[GIVEN DATA]:
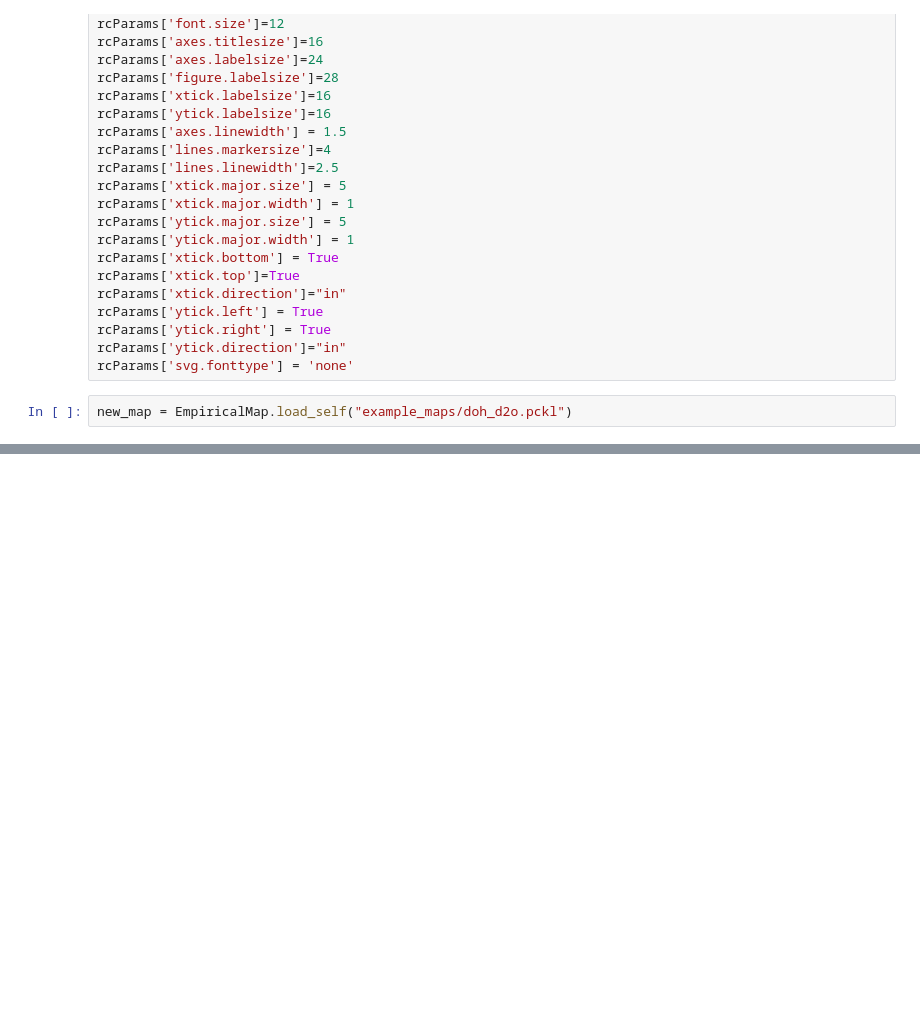
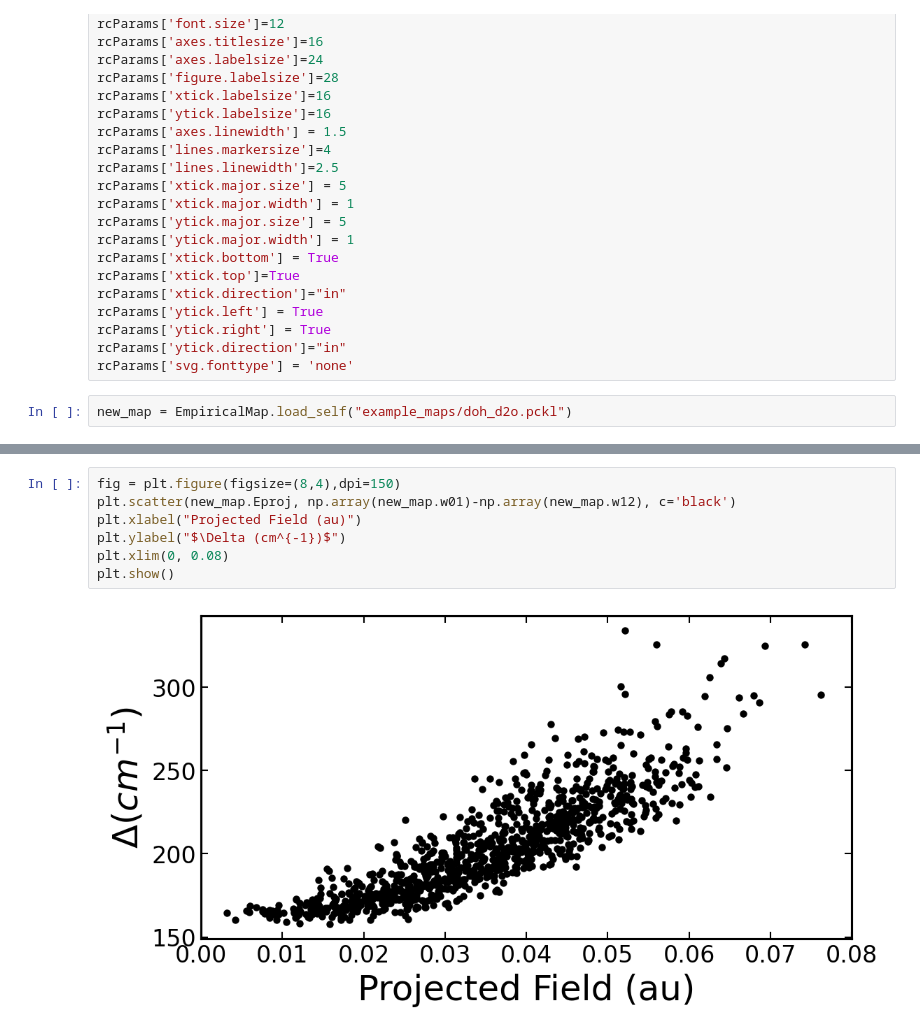
Before and after one commit to piskuliche/EmpiricalMapping, a Jupyter notebook: examples/empirical_map_plotting.ipynb, the cells around one changed output, grey strips where cells are left out. Cells and saved outputs as stored; diff of their text form; blank space fills up the shorter version.

```diff
--- a/examples/empirical_map_plotting.ipynb
+++ b/examples/empirical_map_plotting.ipynb
@@ -50 +71,10 @@ w01 =  3763.1546 + -6370.5865*E + -48318.9239*E^2
+# %%
+fig = plt.figure(figsize=(8,4),dpi=150)
+plt.scatter(new_map.Eproj, np.array(new_map.w01)-np.array(new_map.w12), c='black')
+plt.xlabel("Projected Field (au)")
+plt.ylabel("$\Delta (cm^{-1})$")
+plt.xlim(0, 0.08)
+plt.show()
+# %% [output]
+[figure, added]
 # %%
```
Also changed, not shown: parts of 9 cells of this notebook.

[TASK DIRECTIONS]:
Report every line of the data above that contains the string "figure" by copying it in full.

[YOUR SOLUTION]:
+fig = plt.figure(figsize=(8,4),dpi=150)
+[figure, added]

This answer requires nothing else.